**What the task requires**
For every line in the records that has the word "with", make a copy.

**Listed entries**
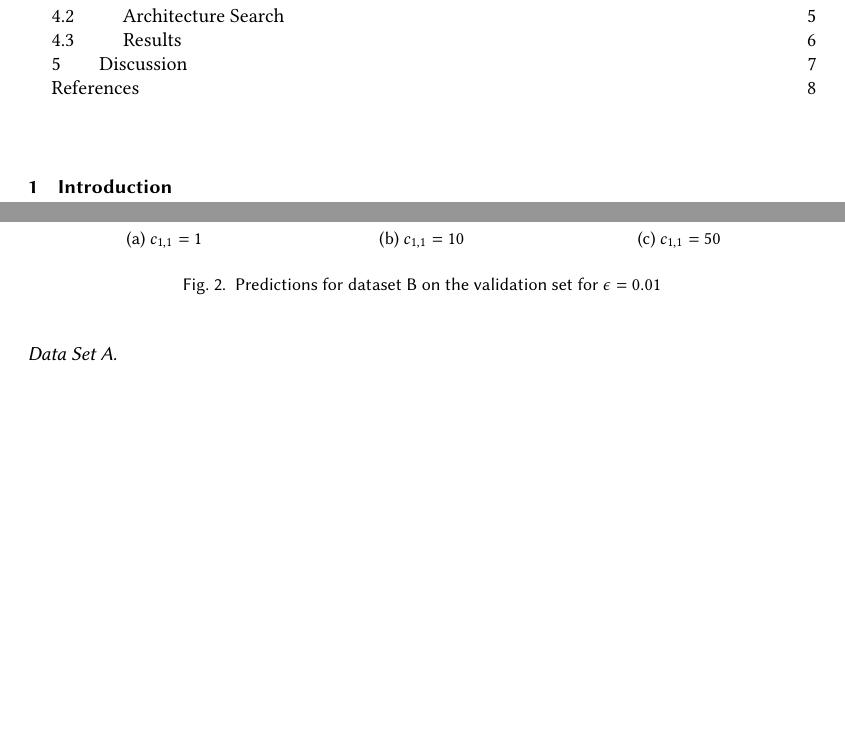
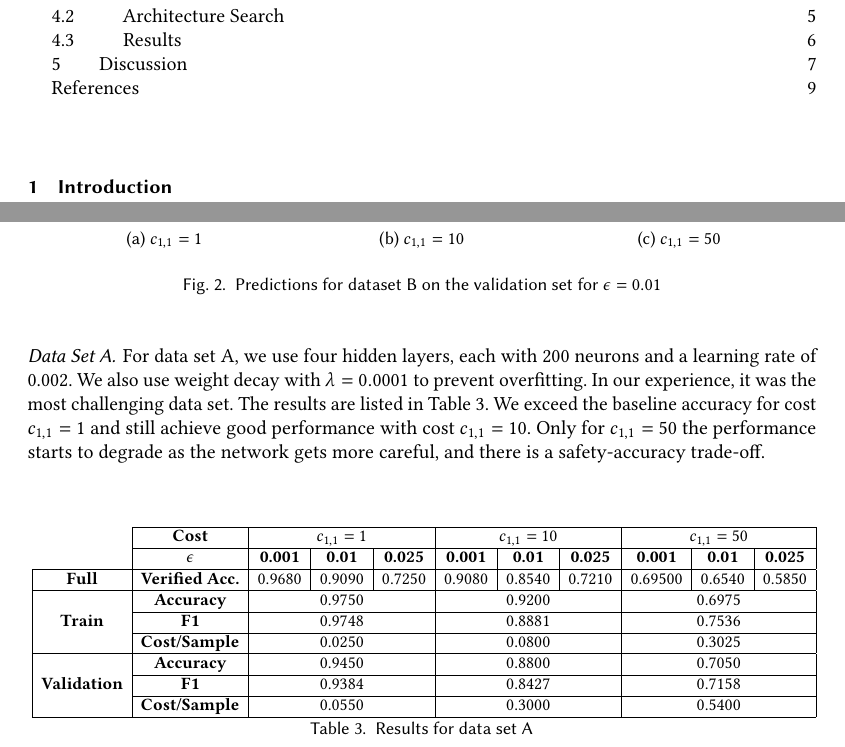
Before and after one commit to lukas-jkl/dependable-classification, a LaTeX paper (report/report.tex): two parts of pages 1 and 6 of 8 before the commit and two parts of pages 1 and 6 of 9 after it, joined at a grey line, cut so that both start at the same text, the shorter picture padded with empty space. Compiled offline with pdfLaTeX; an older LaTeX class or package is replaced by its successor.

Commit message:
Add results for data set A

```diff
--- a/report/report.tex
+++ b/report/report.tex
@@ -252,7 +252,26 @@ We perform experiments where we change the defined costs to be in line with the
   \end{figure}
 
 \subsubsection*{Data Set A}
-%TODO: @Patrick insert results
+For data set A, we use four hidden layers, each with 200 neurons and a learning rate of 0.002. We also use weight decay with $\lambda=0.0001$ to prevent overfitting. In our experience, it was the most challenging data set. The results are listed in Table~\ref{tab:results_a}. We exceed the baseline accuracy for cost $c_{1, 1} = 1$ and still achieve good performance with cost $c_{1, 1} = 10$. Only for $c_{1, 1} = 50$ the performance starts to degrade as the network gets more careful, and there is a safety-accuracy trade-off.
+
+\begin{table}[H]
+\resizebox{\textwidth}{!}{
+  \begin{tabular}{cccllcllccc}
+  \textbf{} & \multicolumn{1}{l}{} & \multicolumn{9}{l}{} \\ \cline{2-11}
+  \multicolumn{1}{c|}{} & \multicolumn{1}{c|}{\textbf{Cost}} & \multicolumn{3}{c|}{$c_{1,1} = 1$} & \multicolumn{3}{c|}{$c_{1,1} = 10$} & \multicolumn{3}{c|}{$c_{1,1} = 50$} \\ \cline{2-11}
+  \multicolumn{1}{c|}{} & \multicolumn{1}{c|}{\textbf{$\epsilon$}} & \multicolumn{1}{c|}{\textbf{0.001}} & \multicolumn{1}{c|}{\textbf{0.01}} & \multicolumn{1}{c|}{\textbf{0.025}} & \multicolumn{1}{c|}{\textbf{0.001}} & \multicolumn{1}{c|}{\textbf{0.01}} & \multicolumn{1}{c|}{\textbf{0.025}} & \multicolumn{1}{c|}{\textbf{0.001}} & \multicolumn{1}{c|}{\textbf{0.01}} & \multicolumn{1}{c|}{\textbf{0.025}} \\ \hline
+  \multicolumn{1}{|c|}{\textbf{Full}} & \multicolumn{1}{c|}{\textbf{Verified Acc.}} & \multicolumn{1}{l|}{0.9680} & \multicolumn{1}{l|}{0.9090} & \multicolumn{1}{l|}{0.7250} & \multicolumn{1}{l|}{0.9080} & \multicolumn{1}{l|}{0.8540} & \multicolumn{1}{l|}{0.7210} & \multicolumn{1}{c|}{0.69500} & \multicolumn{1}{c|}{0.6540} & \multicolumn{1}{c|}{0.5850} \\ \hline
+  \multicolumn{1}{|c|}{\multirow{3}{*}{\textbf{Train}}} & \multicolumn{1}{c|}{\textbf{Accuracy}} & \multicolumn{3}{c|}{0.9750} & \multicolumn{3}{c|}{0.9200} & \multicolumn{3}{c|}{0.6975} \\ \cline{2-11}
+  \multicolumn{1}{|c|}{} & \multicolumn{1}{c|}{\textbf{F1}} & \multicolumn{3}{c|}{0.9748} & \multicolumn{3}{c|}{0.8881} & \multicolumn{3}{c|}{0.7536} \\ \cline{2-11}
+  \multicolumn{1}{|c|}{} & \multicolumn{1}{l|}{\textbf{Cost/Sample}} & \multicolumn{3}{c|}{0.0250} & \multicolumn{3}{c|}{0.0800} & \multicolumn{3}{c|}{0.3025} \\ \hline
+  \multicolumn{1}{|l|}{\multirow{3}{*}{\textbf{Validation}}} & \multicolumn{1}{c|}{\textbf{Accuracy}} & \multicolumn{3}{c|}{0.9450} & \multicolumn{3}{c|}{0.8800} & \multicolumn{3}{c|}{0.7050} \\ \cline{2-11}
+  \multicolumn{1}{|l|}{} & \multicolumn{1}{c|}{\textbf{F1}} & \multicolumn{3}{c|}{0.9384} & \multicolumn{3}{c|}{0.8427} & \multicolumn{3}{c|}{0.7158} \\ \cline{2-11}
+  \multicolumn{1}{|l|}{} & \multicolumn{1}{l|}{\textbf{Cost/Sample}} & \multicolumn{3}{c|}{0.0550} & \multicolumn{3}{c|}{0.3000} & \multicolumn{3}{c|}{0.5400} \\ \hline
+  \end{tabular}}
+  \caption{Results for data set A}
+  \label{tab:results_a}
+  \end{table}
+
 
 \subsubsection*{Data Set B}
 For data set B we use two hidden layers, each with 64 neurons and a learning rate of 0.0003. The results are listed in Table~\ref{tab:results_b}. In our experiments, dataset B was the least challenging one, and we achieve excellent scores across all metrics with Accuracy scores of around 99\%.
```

**The completed task**
Before and after one commit to lukas-jkl/dependable-classification, a LaTeX paper (report/report.tex): two parts of pages 1 and 6 of 8 before the commit and two parts of pages 1 and 6 of 9 after it, joined at a grey line, cut so that both start at the same text, the shorter picture padded with empty space. Compiled offline with pdfLaTeX; an older LaTeX class or package is replaced by its successor.
@@ -252,7 +252,26 @@ We perform experiments where we change the defined costs to be in line with the
+For data set A, we use four hidden layers, each with 200 neurons and a learning rate of 0.002. We also use weight decay with $\lambda=0.0001$ to prevent overfitting. In our experience, it was the most challenging data set. The results are listed in Table~\ref{tab:results_a}. We exceed the baseline accuracy for cost $c_{1, 1} = 1$ and still achieve good performance with cost $c_{1, 1} = 10$. Only for $c_{1, 1} = 50$ the performance starts to degrade as the network gets more careful, and there is a safety-accuracy trade-off.
 For data set B we use two hidden layers, each with 64 neurons and a learning rate of 0.0003. The results are listed in Table~\ref{tab:results_b}. In our experiments, dataset B was the least challenging one, and we achieve excellent scores across all metrics with Accuracy scores of around 99\%.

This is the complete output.